Today's rally has helped relieve the oversold condition and reduced the excess bearishness. However, the market will not be overbought until next week and market participants are still positioned very defensively. I still favor the upside but with less conviction, hence the partial hedge that I put on today. I will be out of the office tomorrow and return Friday. Have a good night.

Sometimes The Crowd Is Right

I find that when sentiment is extreme it generally pays to fade the crowd. There will be times when this strategy fails but far more times when it succeeds. Times like late 2008 and early 2009 are the exception, not the rule. One must accept that at times it will prove to be a losing strategy and the losses might not be small. But over the long haul I believe it is the best strategy out there despite it going against all trading conventional wisdom.
  • The trend is your friend
  • Dont fight the tape.
  • Cut your losses.
  • Don't try and pick bottoms.
  • Etc. etc.
Even if one decides to be a contrarian it is  a lot easier said than done because one really needs to believe in this strategy in order to execute it. Most of the time one will not catch the exact bottom or top and the trade is likely to start out with a loss as momentum rules in the short term. The reason there will be a strong consensus is because the arguments will sound so good. It is very difficult not to get sucked in, especially because we are just overgrown primates hardwired with a herding instinct.

Another challenge of the strategy is that it is very difficult to gauge sentiment. There is no perfect indicator out there so one must always be on the lookout for clues. Sometimes an indicator won't work, so one must weigh the weight of all the evidence and not get stuck on a single indicator. Because there is a large amount of subjectivity involved it is difficult to make sure that ones bias is not coloring their outlook.

Yes, when there is a strong consensus the crowd is sometimes right. But I'll take the other side of that trade any day.

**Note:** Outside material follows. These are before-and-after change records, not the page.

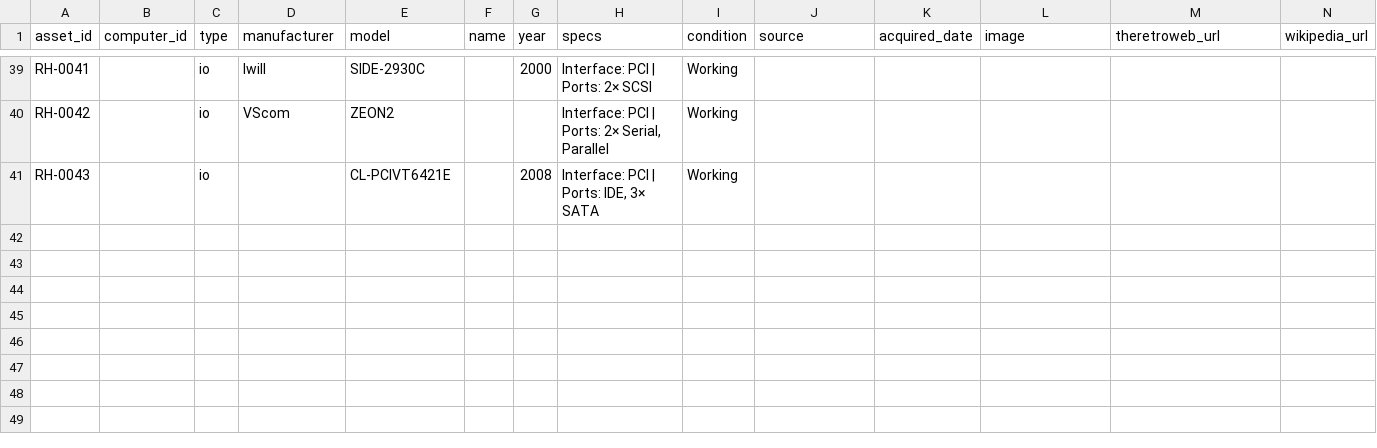
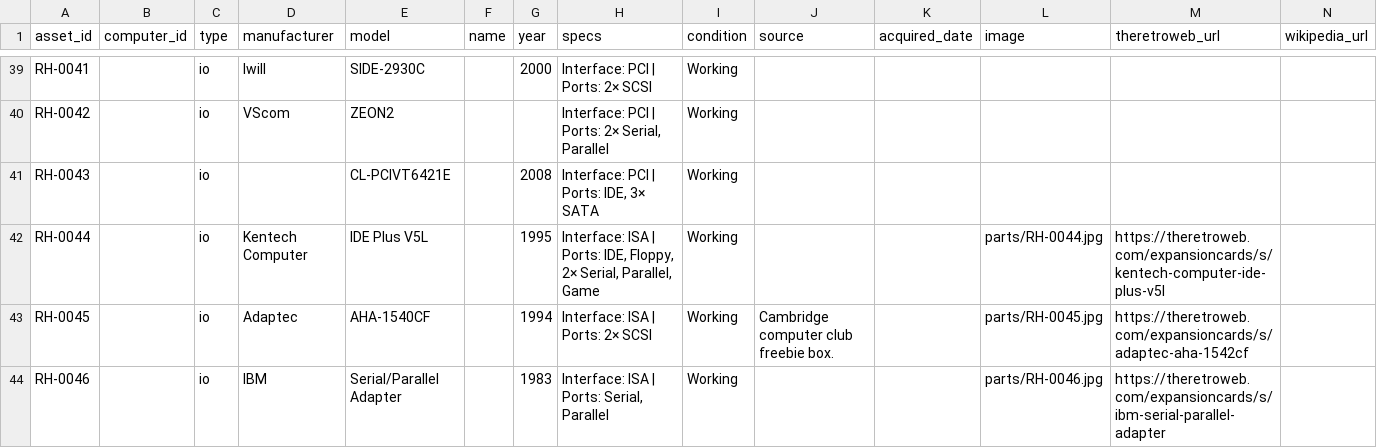
Before and after one commit to hmerrett/retro-hardware-database, a CSV file: data/parts.csv, drawn as a sheet; only a part is shown, gaps mark what is left out; rows hold the shown columns only; the diff names each change by its address in the sheet, - before the commit and + after, or states it on an @@ line.

```diff
--- a/data/parts.csv
+++ b/data/parts.csv
+row 42: RH-0044 |  | io | Kentech Computer | IDE Plus V5L |  | 1995 | Interface: ISA | Ports: IDE, Floppy, 2× Serial, Parallel, Game | Working |  |  | parts/RH-0044.jpg | https://theretroweb.com/expansioncards/s/kentech-computer-ide-plus-v5l
+row 43: RH-0045 |  | io | Adaptec | AHA-1540CF |  | 1994 | Interface: ISA | Ports: 2× SCSI | Working | Cambridge computer club freebie box. |  | parts/RH-0045.jpg | https://theretroweb.com/expansioncards/s/adaptec-aha-1542cf
+row 44: RH-0046 |  | io | IBM | Serial/Parallel Adapter |  | 1983 | Interface: ISA | Ports: Serial, Parallel | Working |  |  | parts/RH-0046.jpg | https://theretroweb.com/expansioncards/s/ibm-serial-parallel-adapter
```
Also changed, not shown: 3 other files.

Day Tripper

I have partially rehedged by selling the SPY November 108 Calls naked.

Now That's Exreme

The Investors Intelligence survey is out with bulls under 30% and bears at nearly 38%. Both are post March 2009 records. Can everybody be right?

Definition Of A Crash

By definition a market crash is less likely to occur when the crowd is expecting one. A crash occurs when panic leads to too many people heading for the exit at the same time. If the crowd is expecting a crash than they sell ahead of time, buy protective puts and even short. That makes it less likely that anybody will need to sell in a panic as they are already protected.

Hedge fund managers have derisked and individuals are about as bearish as they get. There are articles everywhere about how bad September has been historically, how the economy is double dipping and there areprice targets on the S&P 500 under 1000. With all this preparedness it is a lot less likely that we will see major downside.

There are global imbalances that could cause an economic crisis. I believe it would take  a crisis in order for the market to see major downside in the near term. I am not writing off the bears concerns as they do have good points. But these concerns have been true for over a decade and there have still been plenty of rallies.